The data below should be repeated exactly and in full.

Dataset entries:
┄┄┄┄┄┄┄┄┄┄

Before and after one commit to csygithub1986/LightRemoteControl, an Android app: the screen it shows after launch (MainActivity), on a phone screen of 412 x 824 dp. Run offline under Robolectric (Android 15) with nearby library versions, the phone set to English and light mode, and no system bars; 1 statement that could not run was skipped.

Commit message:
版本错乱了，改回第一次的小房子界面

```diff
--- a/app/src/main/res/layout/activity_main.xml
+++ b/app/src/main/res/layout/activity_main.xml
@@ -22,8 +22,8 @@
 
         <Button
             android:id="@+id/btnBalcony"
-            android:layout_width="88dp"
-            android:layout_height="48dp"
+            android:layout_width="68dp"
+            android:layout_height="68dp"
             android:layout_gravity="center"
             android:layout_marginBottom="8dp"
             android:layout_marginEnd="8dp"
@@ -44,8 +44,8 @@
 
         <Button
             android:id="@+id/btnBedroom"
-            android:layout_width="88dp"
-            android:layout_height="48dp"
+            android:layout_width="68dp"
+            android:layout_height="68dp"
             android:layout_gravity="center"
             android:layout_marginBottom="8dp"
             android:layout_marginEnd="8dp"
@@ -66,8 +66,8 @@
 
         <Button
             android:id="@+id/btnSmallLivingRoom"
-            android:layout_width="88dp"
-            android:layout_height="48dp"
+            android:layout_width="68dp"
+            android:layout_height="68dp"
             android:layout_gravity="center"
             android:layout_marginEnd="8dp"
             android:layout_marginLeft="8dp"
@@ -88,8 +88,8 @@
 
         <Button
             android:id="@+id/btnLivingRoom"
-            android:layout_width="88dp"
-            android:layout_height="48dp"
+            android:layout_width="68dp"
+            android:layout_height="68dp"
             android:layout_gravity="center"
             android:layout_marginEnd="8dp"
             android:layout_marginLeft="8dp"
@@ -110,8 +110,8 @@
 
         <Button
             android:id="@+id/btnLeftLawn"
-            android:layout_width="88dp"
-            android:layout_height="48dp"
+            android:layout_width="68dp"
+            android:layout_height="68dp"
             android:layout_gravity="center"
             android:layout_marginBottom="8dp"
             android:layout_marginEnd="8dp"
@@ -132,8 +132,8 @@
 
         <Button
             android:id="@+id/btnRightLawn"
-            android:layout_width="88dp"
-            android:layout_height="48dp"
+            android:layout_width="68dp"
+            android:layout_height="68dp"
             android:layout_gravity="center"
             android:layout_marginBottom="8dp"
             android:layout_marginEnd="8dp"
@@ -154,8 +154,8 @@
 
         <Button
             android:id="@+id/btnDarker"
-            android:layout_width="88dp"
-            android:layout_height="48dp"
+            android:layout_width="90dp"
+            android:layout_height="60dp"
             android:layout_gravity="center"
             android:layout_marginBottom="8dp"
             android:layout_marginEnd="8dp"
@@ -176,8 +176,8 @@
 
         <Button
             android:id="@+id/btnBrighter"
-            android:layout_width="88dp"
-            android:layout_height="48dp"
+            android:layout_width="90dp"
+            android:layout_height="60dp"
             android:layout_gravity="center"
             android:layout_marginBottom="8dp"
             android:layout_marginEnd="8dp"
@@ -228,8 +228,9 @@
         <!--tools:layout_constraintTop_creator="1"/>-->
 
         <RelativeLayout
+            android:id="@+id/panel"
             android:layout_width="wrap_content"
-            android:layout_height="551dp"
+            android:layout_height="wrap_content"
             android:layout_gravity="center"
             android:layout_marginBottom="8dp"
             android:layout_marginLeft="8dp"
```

┄┄┄┄┄┄┄┄┄┄

» RESPONSE TO THIS EXERCISE
Before and after one commit to csygithub1986/LightRemoteControl, an Android app: the screen it shows after launch (MainActivity), on a phone screen of 412 x 824 dp. Run offline under Robolectric (Android 15) with nearby library versions, the phone set to English and light mode, and no system bars; 1 statement that could not run was skipped.

Commit message:
版本错乱了，改回第一次的小房子界面

```diff
--- a/app/src/main/res/layout/activity_main.xml
+++ b/app/src/main/res/layout/activity_main.xml
@@ -22,8 +22,8 @@
 
         <Button
             android:id="@+id/btnBalcony"
-            android:layout_width="88dp"
-            android:layout_height="48dp"
+            android:layout_width="68dp"
+            android:layout_height="68dp"
             android:layout_gravity="center"
             android:layout_marginBottom="8dp"
             android:layout_marginEnd="8dp"
@@ -44,8 +44,8 @@
 
         <Button
             android:id="@+id/btnBedroom"
-            android:layout_width="88dp"
-            android:layout_height="48dp"
+            android:layout_width="68dp"
+            android:layout_height="68dp"
             android:layout_gravity="center"
             android:layout_marginBottom="8dp"
             android:layout_marginEnd="8dp"
@@ -66,8 +66,8 @@
 
         <Button
             android:id="@+id/btnSmallLivingRoom"
-            android:layout_width="88dp"
-            android:layout_height="48dp"
+            android:layout_width="68dp"
+            android:layout_height="68dp"
             android:layout_gravity="center"
             android:layout_marginEnd="8dp"
             android:layout_marginLeft="8dp"
@@ -88,8 +88,8 @@
 
         <Button
             android:id="@+id/btnLivingRoom"
-            android:layout_width="88dp"
-            android:layout_height="48dp"
+            android:layout_width="68dp"
+            android:layout_height="68dp"
             android:layout_gravity="center"
             android:layout_marginEnd="8dp"
             android:layout_marginLeft="8dp"
@@ -110,8 +110,8 @@
 
         <Button
             android:id="@+id/btnLeftLawn"
-            android:layout_width="88dp"
-            android:layout_height="48dp"
+            android:layout_width="68dp"
+            android:layout_height="68dp"
             android:layout_gravity="center"
             android:layout_marginBottom="8dp"
             android:layout_marginEnd="8dp"
@@ -132,8 +132,8 @@
 
         <Button
             android:id="@+id/btnRightLawn"
-            android:layout_width="88dp"
-            android:layout_height="48dp"
+            android:layout_width="68dp"
+            android:layout_height="68dp"
             android:layout_gravity="center"
             android:layout_marginBottom="8dp"
             android:layout_marginEnd="8dp"
@@ -154,8 +154,8 @@
 
         <Button
             android:id="@+id/btnDarker"
-            android:layout_width="88dp"
-            android:layout_height="48dp"
+            android:layout_width="90dp"
+            android:layout_height="60dp"
             android:layout_gravity="center"
             android:layout_marginBottom="8dp"
             android:layout_marginEnd="8dp"
@@ -176,8 +176,8 @@
 
         <Button
             android:id="@+id/btnBrighter"
-            android:layout_width="88dp"
-            android:layout_height="48dp"
+            android:layout_width="90dp"
+            android:layout_height="60dp"
             android:layout_gravity="center"
             android:layout_marginBottom="8dp"
             android:layout_marginEnd="8dp"
@@ -228,8 +228,9 @@
         <!--tools:layout_constraintTop_creator="1"/>-->
 
         <RelativeLayout
+            android:id="@+id/panel"
             android:layout_width="wrap_content"
-            android:layout_height="551dp"
+            android:layout_height="wrap_content"
             android:layout_gravity="center"
             android:layout_marginBottom="8dp"
             android:layout_marginLeft="8dp"
```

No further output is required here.